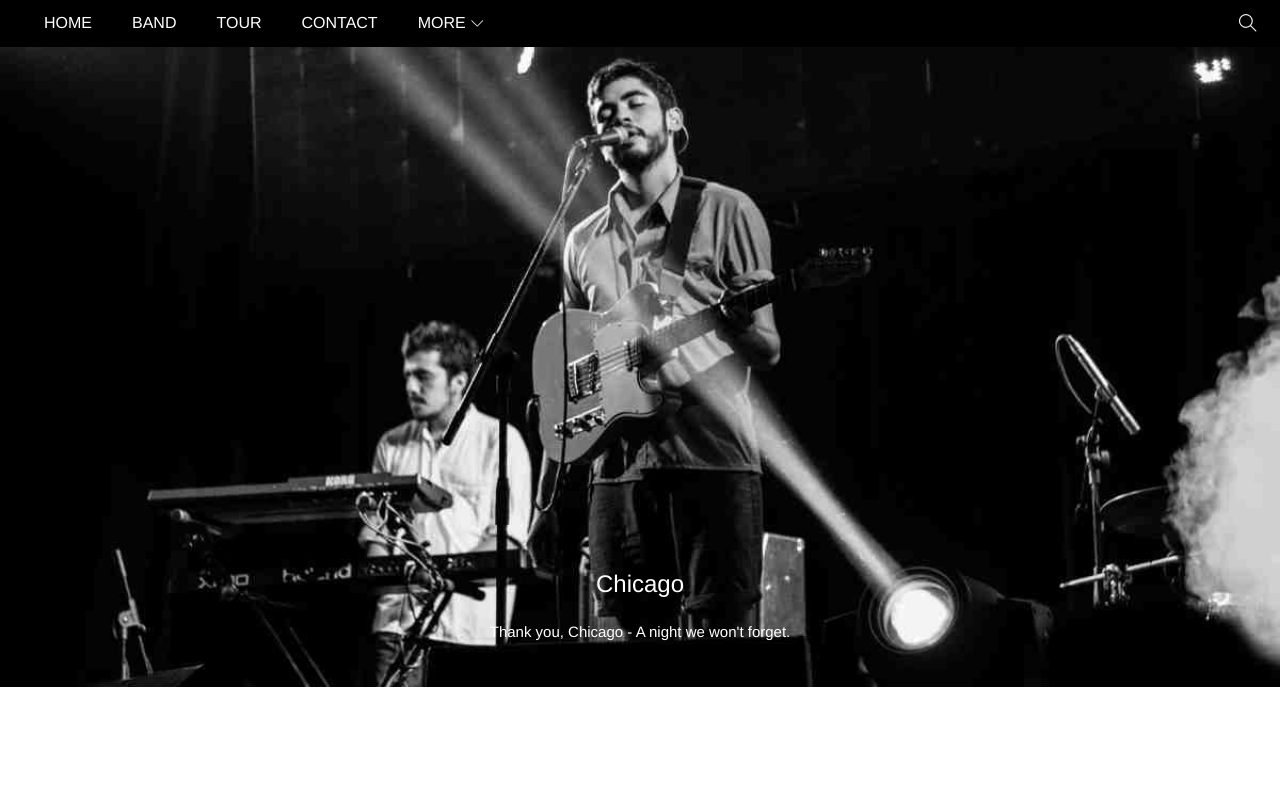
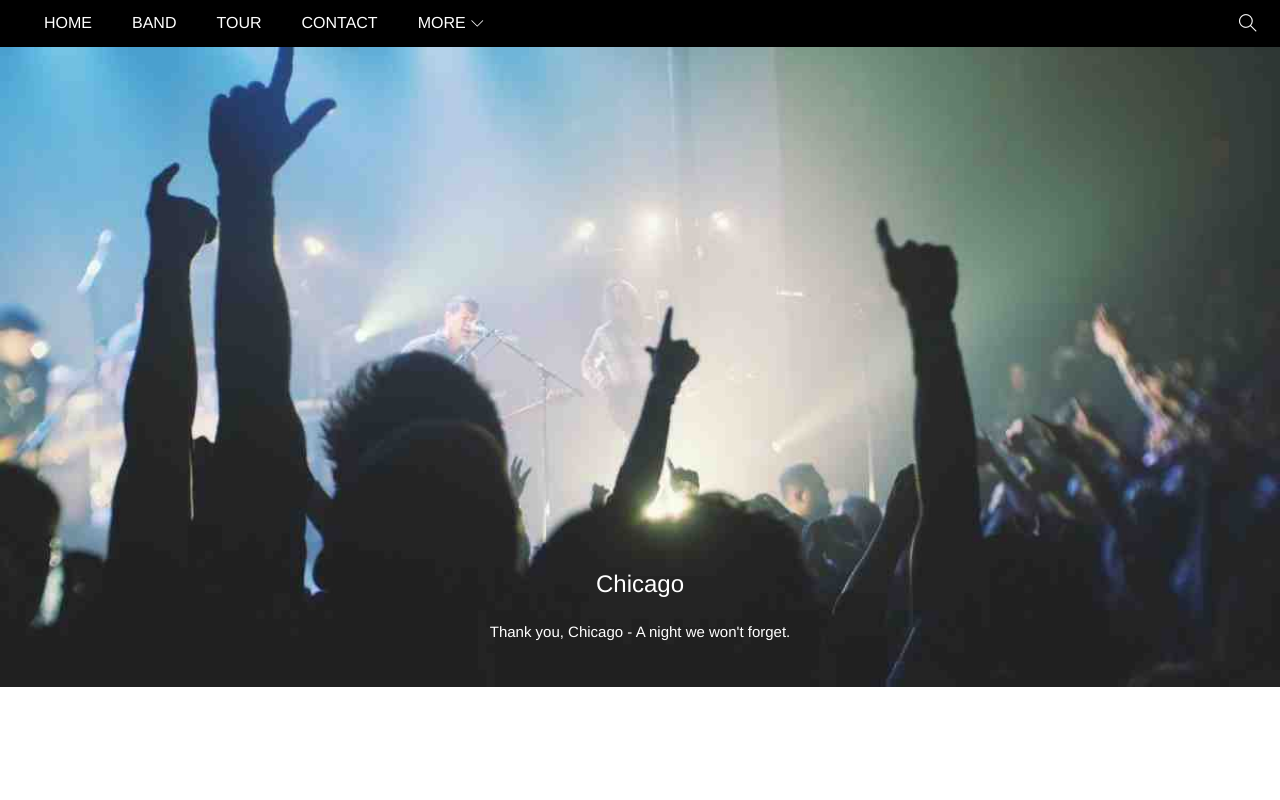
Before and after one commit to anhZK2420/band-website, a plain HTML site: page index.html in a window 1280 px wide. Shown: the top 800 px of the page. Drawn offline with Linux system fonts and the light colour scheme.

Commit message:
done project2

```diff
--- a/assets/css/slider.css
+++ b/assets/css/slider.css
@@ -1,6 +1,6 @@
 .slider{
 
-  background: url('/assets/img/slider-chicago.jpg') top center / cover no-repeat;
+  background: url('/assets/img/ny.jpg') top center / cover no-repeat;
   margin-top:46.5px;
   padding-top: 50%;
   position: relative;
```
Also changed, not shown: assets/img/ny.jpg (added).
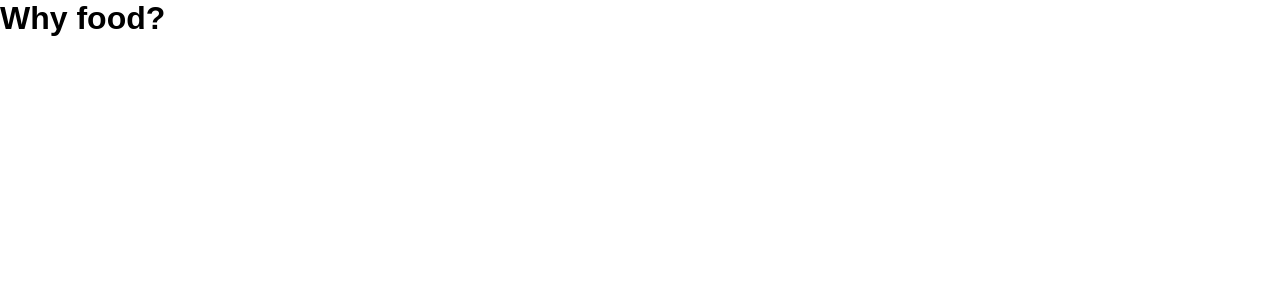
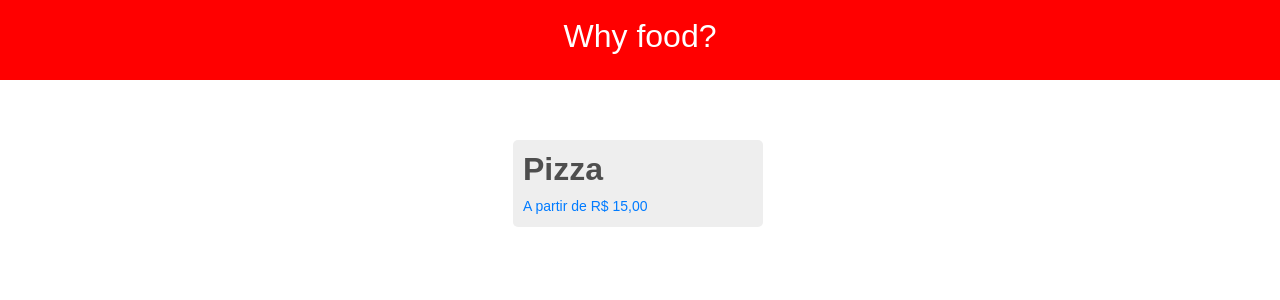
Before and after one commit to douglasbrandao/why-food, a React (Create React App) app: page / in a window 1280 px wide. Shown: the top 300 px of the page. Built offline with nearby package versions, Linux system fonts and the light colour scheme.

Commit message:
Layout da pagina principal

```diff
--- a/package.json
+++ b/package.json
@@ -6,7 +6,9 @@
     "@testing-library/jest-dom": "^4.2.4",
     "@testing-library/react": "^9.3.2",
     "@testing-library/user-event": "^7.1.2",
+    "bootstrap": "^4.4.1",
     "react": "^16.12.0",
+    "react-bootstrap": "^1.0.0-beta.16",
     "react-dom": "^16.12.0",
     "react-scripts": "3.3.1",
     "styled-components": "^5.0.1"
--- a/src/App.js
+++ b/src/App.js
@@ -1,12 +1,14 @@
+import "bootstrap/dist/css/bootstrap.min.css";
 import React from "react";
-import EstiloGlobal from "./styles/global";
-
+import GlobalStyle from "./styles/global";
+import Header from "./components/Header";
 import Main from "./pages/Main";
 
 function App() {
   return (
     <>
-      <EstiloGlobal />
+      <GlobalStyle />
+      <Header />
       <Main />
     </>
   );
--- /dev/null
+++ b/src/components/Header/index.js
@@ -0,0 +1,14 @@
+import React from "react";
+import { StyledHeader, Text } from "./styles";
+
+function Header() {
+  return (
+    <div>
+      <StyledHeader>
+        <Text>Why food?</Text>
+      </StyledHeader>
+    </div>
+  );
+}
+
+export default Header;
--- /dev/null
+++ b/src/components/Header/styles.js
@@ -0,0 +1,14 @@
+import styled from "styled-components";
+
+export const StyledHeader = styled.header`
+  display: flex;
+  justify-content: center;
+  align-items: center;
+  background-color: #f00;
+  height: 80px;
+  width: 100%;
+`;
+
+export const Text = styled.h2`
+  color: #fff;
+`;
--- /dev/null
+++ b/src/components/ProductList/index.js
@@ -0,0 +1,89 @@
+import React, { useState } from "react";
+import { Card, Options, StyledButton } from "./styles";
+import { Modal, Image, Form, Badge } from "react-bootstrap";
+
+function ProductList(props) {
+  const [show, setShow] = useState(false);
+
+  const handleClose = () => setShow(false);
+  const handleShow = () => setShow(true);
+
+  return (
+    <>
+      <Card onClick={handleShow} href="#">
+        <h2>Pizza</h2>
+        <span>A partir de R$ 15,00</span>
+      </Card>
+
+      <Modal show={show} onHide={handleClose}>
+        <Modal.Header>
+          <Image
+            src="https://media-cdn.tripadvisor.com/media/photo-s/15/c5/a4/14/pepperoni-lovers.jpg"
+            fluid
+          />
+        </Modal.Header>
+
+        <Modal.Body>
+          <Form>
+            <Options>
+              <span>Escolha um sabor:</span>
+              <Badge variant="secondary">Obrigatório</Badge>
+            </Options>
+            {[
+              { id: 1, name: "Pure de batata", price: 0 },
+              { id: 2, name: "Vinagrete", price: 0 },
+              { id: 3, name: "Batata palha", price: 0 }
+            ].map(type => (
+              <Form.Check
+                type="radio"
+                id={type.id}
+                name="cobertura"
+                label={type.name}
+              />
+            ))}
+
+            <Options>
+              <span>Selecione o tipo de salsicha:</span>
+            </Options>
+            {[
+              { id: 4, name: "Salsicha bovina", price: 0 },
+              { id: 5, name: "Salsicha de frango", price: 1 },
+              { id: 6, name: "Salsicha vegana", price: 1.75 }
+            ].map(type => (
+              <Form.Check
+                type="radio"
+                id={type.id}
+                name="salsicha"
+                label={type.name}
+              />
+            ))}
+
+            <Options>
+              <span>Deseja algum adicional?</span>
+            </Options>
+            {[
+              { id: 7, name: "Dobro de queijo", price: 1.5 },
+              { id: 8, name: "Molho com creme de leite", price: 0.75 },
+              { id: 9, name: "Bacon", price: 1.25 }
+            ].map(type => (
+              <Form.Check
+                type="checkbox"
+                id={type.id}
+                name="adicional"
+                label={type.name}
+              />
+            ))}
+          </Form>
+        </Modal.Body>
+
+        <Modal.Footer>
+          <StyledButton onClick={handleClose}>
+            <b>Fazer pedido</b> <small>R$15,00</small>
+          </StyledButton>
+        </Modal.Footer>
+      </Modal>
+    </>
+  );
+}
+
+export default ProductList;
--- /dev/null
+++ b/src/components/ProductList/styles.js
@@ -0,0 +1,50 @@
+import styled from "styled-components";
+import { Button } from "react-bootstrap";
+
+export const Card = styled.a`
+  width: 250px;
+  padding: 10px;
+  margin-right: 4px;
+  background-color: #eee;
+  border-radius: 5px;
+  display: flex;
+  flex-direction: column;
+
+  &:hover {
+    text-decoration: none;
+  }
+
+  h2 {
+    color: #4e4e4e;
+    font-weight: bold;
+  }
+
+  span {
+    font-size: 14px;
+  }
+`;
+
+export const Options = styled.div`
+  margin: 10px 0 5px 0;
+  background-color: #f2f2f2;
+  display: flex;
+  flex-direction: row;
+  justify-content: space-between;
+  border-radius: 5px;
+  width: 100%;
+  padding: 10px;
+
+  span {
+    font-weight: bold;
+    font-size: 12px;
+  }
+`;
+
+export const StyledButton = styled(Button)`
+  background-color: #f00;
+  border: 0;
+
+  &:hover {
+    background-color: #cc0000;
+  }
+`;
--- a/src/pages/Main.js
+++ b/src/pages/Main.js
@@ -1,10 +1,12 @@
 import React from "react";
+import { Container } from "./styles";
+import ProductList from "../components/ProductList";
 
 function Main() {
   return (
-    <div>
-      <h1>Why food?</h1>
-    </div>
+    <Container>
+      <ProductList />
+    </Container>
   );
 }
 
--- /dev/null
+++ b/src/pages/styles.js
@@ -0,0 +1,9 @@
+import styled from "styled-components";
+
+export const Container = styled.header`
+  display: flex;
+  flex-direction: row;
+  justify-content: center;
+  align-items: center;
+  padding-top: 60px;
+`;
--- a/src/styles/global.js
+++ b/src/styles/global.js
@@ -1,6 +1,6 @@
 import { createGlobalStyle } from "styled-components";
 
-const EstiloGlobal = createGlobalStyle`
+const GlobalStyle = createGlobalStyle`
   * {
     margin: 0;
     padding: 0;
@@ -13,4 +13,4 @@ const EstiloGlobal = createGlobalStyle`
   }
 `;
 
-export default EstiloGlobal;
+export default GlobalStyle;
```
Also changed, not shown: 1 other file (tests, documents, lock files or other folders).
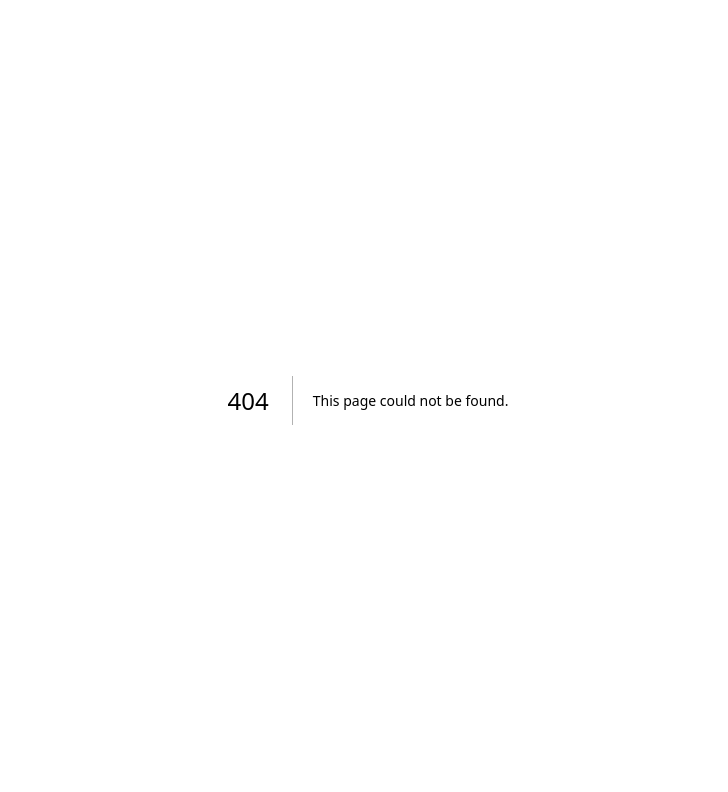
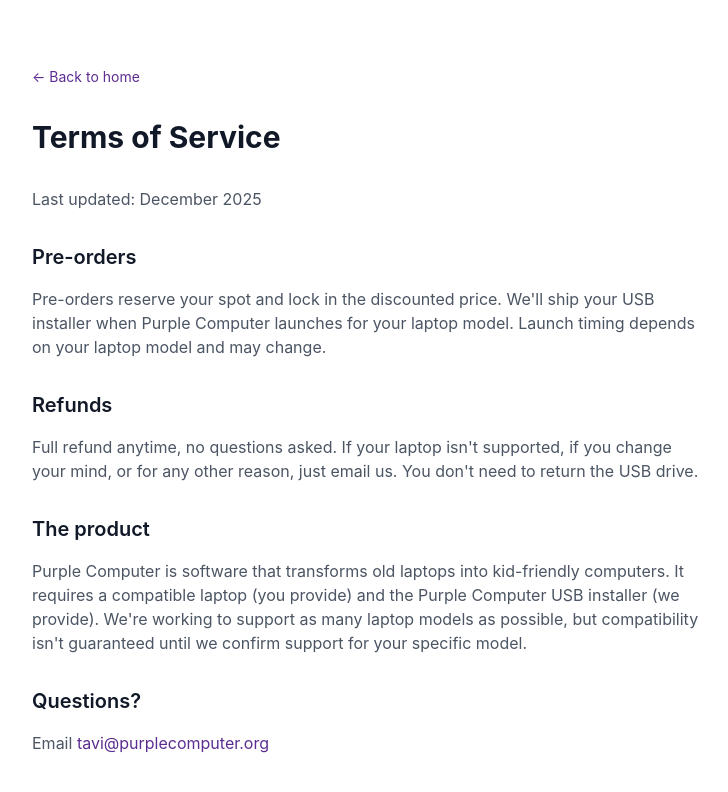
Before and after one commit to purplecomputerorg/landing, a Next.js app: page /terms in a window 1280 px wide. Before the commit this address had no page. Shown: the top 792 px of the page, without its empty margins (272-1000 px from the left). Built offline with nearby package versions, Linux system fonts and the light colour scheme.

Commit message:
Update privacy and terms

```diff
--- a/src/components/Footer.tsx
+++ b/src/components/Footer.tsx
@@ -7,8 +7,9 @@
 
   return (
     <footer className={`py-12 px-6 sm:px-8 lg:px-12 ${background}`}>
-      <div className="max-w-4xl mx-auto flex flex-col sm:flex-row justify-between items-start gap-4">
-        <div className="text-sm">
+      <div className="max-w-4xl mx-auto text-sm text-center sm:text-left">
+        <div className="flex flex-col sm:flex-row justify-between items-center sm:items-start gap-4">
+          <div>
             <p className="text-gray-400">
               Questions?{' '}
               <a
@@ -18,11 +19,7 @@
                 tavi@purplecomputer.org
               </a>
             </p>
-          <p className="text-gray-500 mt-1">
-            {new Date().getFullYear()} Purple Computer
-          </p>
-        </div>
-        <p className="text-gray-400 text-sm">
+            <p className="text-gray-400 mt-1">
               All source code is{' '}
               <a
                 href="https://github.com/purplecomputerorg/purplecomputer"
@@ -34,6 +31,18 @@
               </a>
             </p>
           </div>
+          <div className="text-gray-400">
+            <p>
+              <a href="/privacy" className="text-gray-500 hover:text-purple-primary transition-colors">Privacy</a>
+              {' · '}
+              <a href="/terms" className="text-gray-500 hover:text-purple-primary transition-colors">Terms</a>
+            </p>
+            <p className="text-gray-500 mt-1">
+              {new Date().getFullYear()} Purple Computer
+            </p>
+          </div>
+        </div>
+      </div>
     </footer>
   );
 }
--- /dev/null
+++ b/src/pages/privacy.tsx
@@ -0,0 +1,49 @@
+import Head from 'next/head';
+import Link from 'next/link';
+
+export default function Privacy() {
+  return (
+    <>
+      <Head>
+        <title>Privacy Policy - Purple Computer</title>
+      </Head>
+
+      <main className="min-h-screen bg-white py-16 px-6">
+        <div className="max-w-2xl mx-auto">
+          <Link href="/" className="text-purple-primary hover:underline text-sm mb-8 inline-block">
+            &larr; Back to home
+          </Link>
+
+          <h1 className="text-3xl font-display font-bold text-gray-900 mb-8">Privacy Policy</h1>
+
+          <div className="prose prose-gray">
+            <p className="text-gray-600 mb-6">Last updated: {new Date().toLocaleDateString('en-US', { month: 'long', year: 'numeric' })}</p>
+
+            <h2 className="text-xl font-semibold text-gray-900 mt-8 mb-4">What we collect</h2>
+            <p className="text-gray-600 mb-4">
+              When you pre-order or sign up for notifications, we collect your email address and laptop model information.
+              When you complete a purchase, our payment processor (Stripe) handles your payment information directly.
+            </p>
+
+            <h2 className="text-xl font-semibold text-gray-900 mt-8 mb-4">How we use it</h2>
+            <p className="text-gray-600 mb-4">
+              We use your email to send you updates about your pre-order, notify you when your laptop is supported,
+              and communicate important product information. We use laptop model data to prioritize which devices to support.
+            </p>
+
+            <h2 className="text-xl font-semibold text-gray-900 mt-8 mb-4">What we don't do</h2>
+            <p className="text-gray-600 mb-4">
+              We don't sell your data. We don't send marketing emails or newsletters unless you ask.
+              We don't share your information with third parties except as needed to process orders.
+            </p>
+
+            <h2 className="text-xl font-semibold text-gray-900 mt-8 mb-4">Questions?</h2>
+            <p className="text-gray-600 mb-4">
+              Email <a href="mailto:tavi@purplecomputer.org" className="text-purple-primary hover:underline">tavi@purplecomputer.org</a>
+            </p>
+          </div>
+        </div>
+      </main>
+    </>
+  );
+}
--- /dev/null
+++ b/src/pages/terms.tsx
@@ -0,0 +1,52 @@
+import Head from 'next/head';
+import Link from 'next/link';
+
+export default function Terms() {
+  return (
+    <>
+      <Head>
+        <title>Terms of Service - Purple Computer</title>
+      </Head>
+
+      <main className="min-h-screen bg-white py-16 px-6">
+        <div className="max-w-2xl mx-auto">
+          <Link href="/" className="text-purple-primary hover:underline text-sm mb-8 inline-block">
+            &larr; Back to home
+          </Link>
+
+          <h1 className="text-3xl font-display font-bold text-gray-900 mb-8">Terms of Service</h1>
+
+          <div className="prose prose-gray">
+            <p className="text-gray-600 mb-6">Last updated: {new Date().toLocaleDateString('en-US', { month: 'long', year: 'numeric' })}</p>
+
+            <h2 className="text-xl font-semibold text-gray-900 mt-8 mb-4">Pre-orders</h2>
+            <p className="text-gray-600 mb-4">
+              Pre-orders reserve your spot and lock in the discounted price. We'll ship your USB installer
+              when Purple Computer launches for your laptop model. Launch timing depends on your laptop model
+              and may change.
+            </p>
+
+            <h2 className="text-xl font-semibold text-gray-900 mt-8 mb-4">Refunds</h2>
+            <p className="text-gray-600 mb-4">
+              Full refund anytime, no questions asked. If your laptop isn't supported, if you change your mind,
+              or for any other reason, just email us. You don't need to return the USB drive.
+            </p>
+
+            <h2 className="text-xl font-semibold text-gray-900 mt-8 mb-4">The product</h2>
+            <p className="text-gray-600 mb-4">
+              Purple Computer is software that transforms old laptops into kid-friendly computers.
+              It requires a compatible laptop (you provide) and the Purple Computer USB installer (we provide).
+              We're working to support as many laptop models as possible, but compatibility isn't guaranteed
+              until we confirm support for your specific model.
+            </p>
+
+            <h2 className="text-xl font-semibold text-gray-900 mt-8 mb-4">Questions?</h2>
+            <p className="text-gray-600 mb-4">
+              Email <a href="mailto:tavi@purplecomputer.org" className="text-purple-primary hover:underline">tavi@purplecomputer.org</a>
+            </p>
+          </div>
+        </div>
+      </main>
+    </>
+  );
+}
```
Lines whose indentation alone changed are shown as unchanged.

================================

▸ WHAT THE TASK REQUIRES:
Which lines in the listing above include the string "StyledHeader"? Copy each of them.

▸ EXPECTED ANSWER:
+import { StyledHeader, Text } from "./styles";
+      <StyledHeader>
+      </StyledHeader>
+export const StyledHeader = styled.header`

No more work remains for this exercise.